%%
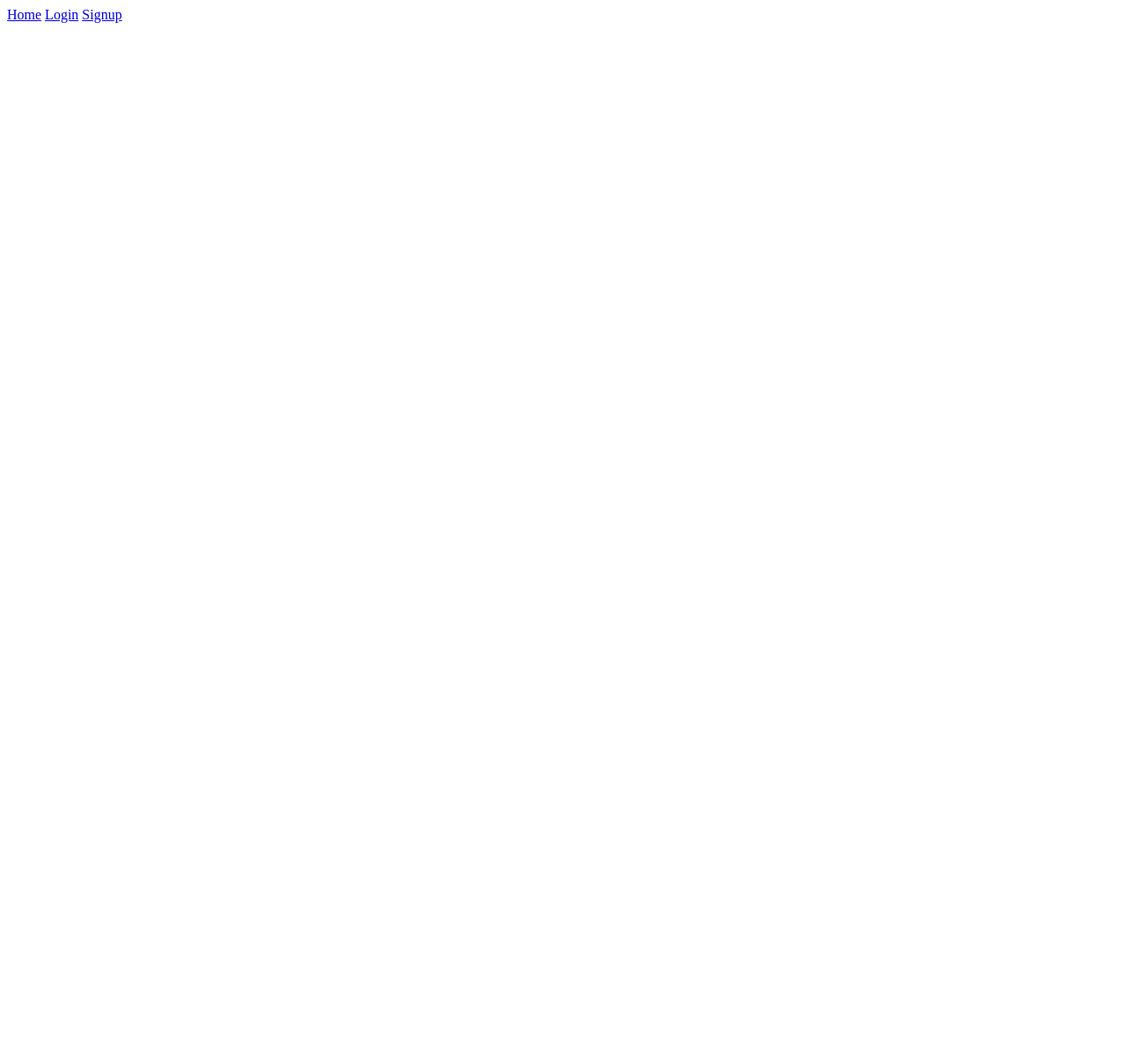
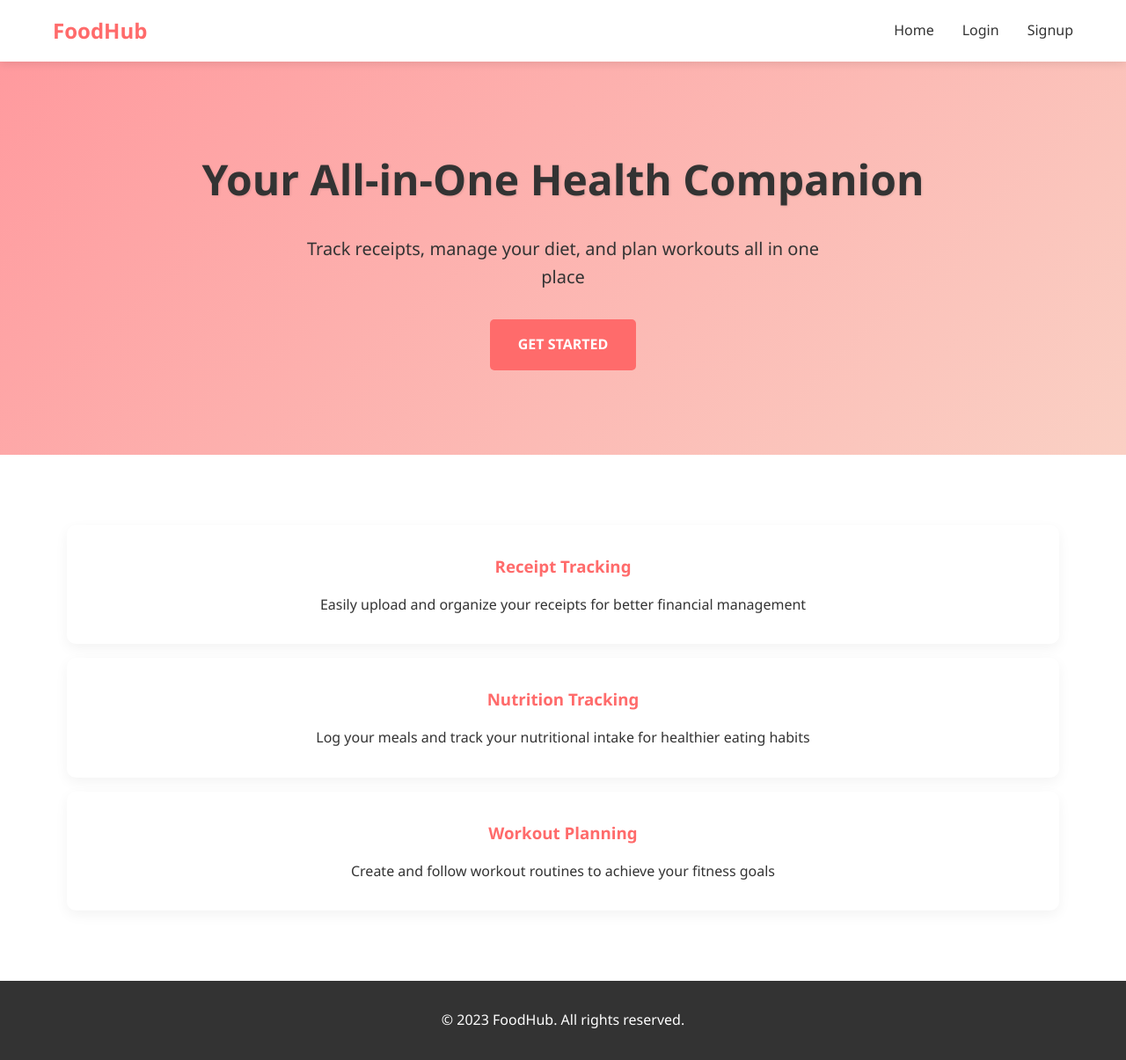
Before and after one commit to web-dev-B/webdevprojectGroupB, a plain HTML site: page frontend/views/home/index.html in a window 1280 px wide. Shown: the whole page at 88% size. Before the commit the page ends 800 px from the top, so only its background shows below. Drawn offline with Linux system fonts and the light colour scheme.

Commit message:
homepage

```diff
--- a/frontend/public/css/style.css
+++ b/frontend/public/css/style.css
@@ -0,0 +1,159 @@
+/* Reset and base styles */
+* {
+    margin: 0;
+    padding: 0;
+    box-sizing: border-box;
+  }
+
+  body {
+    font-family: 'Segoe UI', Tahoma, Geneva, Verdana, sans-serif;
+    line-height: 1.6;
+    color: #333;
+    background-color: #f8f9fa;
+  }
+
+  .container {
+    max-width: 1200px;
+    margin: 0 auto;
+    padding: 0 20px;
+  }
+
+  /* Navigation */
+  .navbar {
+    background-color: #fff;
+    box-shadow: 0 2px 10px rgba(0, 0, 0, 0.1);
+    padding: 1rem 0;
+    position: sticky;
+    top: 0;
+    z-index: 1000;
+  }
+
+  .navbar .container {
+    display: flex;
+    justify-content: space-between;
+    align-items: center;
+  }
+
+  .logo {
+    font-size: 1.5rem;
+    font-weight: bold;
+    color: #ff6b6b;
+  }
+
+  .nav-links {
+    display: flex;
+    list-style: none;
+  }
+
+  .nav-links li {
+    margin-left: 2rem;
+  }
+
+  .nav-links a {
+    text-decoration: none;
+    color: #333;
+    font-weight: 500;
+    transition: color 0.3s;
+  }
+
+  .nav-links a:hover {
+    color: #ff6b6b;
+  }
+
+  /* Hero Section */
+  .hero {
+    background: linear-gradient(135deg, #ff9a9e 0%, #fad0c4 100%);
+    padding: 6rem 0;
+    text-align: center;
+    color: #333;
+  }
+
+  .hero h1 {
+    font-size: 3rem;
+    margin-bottom: 1.5rem;
+    text-shadow: 1px 1px 3px rgba(0, 0, 0, 0.1);
+  }
+
+  .hero p {
+    font-size: 1.25rem;
+    max-width: 600px;
+    margin: 0 auto 2rem;
+  }
+
+  .btn {
+    display: inline-block;
+    padding: 1rem 2rem;
+    background-color: #ff6b6b;
+    color: white;
+    text-decoration: none;
+    border-radius: 5px;
+    transition: background-color 0.3s;
+  }
+
+  .btn:hover {
+    background-color: #ff5252;
+  }
+
+  .btn.primary {
+    font-weight: bold;
+    text-transform: uppercase;
+  }
+
+  /* Features Section */
+  .features {
+    padding: 4rem 0;
+    background-color: #fff;
+  }
+
+  .feature {
+    padding: 2rem;
+    margin: 1rem;
+    border-radius: 10px;
+    box-shadow: 0 5px 15px rgba(0, 0, 0, 0.05);
+    text-align: center;
+  }
+
+  .feature h3 {
+    margin-bottom: 1rem;
+    color: #ff6b6b;
+  }
+
+  /* Footer */
+  .footer {
+    background-color: #333;
+    color: #fff;
+    padding: 2rem 0;
+    text-align: center;
+  }
+
+  /* Responsive Design */
+  @media (max-width: 768px) {
+    .navbar .container {
+      flex-direction: column;
+    }
+
+    .nav-links {
+      margin-top: 1rem;
+      width: 100%;
+      justify-content: center;
+    }
+
+    .nav-links li {
+      margin: 0 1rem;
+    }
+
+    .hero h1 {
+      font-size: 2rem;
+    }
+
+    .features {
+      display: flex;
+      flex-direction: column;
+      align-items: center;
+    }
+
+    .feature {
+      width: 100%;
+      max-width: 400px;
+    }
+  }
--- a/frontend/views/home/index.html
+++ b/frontend/views/home/index.html
@@ -3,22 +3,50 @@
 <head>
   <meta charset="UTF-8">
   <meta name="viewport" content="width=device-width, initial-scale=1.0">
-  <title>My App</title>
+  <title>FoodHub - Your Nutrition Companion</title>
   <link rel="stylesheet" href="/frontend/public/css/style.css">
 </head>
 <body>
-  <div class="container">
-    <nav>
-      <a href="/">Home</a>
-      <a href="/frontend/views/auth/login.html">Login</a>
-      <a href="/frontend/views/auth/signup.html">Signup</a>
-    </nav>
+  <nav class="navbar">
+    <div class="container">
+      <div class="logo">FoodHub</div>
+      <ul class="nav-links">
+        <li><a href="/">Home</a></li>
+        <li><a href="/frontend/views/auth/login.html">Login</a></li>
+        <li><a href="/frontend/views/auth/signup.html">Signup</a></li>
+      </ul>
+    </div>
+  </nav>
 
-    <main>
-      <!-- -->
-    </main>
-  </div>
+  <section class="hero">
+    <div class="container">
+      <h1>Your All-in-One Health Companion</h1>
+      <p>Track receipts, manage your diet, and plan workouts all in one place</p>
+      <a href="/frontend/views/auth/signup.html" class="btn primary">Get Started</a>
+    </div>
+  </section>
 
-  <script src="/frontend/public/js/home.js"></script>
+  <section class="features">
+    <div class="container">
+      <div class="feature">
+        <h3>Receipt Tracking</h3>
+        <p>Easily upload and organize your receipts for better financial management</p>
+      </div>
+      <div class="feature">
+        <h3>Nutrition Tracking</h3>
+        <p>Log your meals and track your nutritional intake for healthier eating habits</p>
+      </div>
+      <div class="feature">
+        <h3>Workout Planning</h3>
+        <p>Create and follow workout routines to achieve your fitness goals</p>
+      </div>
+    </div>
+  </section>
+
+  <footer class="footer">
+    <div class="container">
+      <p>&copy; 2023 FoodHub. All rights reserved.</p>
+    </div>
+  </footer>
 </body>
 </html>
```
%%
### Exercise
Which of the lines above contain "signup"? Return them all.

### Exercise answer
-      <a href="/frontend/views/auth/signup.html">Signup</a>
+        <li><a href="/frontend/views/auth/signup.html">Signup</a></li>
+      <a href="/frontend/views/auth/signup.html" class="btn primary">Get Started</a>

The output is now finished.